First, take a circular saw and cut the thinner slats off of the 2x4 supports. Cut beside the 2x4s and not into them to avoid nails. Once you have cut enough pieces off, move to the next step.
A large planer is best for the this part, but a belt sander with a heavy grit belt on it (80 grit or lower) also works. What you want to do is plane/sand the boards down on the two largest sides until you can see the grain and the boards are cleaned up. They don't have to be the exact same thickness but must be close. Also note that the boards will be sanded again with a finer grit to finish. Next, take a table saw and run the boards through to clean up the sides. Finally, take a miter saw and square off the ends.
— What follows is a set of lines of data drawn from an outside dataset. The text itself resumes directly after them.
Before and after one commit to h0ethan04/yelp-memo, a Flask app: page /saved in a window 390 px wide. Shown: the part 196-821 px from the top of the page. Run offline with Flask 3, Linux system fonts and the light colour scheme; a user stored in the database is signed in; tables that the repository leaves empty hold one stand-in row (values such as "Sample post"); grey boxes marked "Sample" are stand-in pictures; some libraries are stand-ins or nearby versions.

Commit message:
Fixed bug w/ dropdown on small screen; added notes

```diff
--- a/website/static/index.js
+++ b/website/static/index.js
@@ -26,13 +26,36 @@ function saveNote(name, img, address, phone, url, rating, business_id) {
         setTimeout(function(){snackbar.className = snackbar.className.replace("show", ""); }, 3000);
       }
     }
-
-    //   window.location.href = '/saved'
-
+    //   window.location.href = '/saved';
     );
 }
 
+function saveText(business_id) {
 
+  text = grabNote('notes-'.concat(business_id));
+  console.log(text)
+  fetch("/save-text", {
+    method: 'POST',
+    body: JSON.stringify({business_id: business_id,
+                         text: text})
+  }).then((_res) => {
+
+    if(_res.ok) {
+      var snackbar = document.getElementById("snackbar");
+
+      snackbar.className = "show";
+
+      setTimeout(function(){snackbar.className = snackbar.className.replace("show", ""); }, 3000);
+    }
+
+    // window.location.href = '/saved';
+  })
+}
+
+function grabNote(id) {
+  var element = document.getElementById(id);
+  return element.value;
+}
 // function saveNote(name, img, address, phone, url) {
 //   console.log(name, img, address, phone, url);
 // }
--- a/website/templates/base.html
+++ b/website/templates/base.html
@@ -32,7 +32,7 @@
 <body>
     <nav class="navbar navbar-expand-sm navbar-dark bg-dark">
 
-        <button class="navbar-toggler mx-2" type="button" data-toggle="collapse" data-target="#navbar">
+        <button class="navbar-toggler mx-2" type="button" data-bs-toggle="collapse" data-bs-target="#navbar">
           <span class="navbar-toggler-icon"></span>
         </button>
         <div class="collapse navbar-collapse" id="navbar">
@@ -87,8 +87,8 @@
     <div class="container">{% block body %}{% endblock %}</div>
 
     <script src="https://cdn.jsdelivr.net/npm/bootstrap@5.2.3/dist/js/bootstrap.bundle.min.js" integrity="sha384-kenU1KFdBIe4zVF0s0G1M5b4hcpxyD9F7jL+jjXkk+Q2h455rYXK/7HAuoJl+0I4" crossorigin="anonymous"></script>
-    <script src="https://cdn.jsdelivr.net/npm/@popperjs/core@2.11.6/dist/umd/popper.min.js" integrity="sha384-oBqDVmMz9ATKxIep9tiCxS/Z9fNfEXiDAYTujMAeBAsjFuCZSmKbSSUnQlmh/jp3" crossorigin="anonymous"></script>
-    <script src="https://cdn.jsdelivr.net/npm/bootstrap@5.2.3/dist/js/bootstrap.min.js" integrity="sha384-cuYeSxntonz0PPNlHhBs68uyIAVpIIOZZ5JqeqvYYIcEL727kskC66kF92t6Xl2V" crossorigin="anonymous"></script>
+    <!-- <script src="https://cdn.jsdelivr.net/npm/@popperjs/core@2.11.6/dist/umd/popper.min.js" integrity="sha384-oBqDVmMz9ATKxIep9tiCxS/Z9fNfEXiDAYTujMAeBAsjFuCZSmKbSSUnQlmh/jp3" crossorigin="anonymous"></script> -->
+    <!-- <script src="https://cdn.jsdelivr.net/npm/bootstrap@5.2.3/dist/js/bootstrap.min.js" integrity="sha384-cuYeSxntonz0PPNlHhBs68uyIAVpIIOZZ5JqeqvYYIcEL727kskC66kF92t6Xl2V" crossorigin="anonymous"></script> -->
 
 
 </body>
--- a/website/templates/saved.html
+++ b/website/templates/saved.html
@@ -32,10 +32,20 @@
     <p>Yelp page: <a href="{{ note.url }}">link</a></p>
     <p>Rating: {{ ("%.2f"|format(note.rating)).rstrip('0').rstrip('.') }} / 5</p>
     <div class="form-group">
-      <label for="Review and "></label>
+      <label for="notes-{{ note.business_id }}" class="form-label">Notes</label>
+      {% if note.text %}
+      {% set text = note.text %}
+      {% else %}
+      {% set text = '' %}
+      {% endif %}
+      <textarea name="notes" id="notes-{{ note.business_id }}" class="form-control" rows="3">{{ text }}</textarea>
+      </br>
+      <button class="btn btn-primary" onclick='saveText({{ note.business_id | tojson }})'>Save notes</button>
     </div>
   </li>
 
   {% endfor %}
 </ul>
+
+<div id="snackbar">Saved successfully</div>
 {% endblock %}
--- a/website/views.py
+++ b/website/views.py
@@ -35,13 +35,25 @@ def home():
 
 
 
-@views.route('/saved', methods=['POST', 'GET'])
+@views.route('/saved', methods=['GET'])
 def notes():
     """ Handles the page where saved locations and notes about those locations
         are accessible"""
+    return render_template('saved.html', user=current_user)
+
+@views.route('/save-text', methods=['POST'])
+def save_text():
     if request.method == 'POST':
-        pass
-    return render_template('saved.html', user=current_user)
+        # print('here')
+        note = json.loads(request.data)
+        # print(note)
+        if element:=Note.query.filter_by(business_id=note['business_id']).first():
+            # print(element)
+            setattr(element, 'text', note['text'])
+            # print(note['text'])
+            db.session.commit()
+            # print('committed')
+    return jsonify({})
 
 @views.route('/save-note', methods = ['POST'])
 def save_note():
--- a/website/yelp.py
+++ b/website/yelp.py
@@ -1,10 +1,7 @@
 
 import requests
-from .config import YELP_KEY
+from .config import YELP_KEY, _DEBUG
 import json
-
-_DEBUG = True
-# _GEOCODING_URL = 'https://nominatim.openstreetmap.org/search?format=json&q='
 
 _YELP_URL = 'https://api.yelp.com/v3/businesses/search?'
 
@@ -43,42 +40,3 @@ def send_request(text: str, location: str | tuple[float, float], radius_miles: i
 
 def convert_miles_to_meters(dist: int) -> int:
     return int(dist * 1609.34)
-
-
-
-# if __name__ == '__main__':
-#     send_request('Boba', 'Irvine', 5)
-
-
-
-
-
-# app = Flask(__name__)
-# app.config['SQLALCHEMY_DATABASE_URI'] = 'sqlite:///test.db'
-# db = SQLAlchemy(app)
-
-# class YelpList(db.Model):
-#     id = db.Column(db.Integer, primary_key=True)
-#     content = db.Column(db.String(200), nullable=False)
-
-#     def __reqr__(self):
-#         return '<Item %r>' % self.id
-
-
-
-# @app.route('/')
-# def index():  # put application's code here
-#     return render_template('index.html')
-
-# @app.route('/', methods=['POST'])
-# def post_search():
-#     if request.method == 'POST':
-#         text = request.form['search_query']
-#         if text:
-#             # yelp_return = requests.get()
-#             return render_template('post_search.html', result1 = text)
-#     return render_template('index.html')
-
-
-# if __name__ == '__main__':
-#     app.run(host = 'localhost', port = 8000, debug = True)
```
Here is the part I can't really help you with much: the design. Remember that you want your project to be structurally sound. Other than that, you can pick from tons of options and sizes. Plan carefully, because even with a lot of planning, you can still make mistakes. To fasten, I suggest to use Titebond wood glue and a nail gun. Screws also work, but I still suggest glue. Something many people don't know is that once glue sets, it is stronger than nails! Hand driven nails are not a good alternative because of the possibility of missing and damaging the wood. Also remember to make sure your fasteners are the right size. Wood glue will freeze and this depletes the effectiveness. Store your wood glue inside during cold weather and take your project inside to dry, too. Once you have fastened the wood together, take a wet rag and wipe the glue off because it is hard to sand, especially in corners.
Now comes the final sanding. Take 120 grit or higher on a finish sander and sand any uneven places or glue or obscenities on the wood. If needed come back and sand by hand with the same grit. If everything looks good, it is time to stain/oil the project. A stain colors/brings out the grain of the wood. Oil protects the wood. My suggestion, especially for oak, is Danish Oil. It is a combination of the two. It provides a light coloration and seals the wood at the same time, where usually you have to stain, dry, stain, dry, oil, dry, oil, dry; at least. Once the Danish oil dries, you are finished.
It takes a lot of work, but it leads to a beautiful product. Hope I helped. I wish you good luck in your DIY'ing.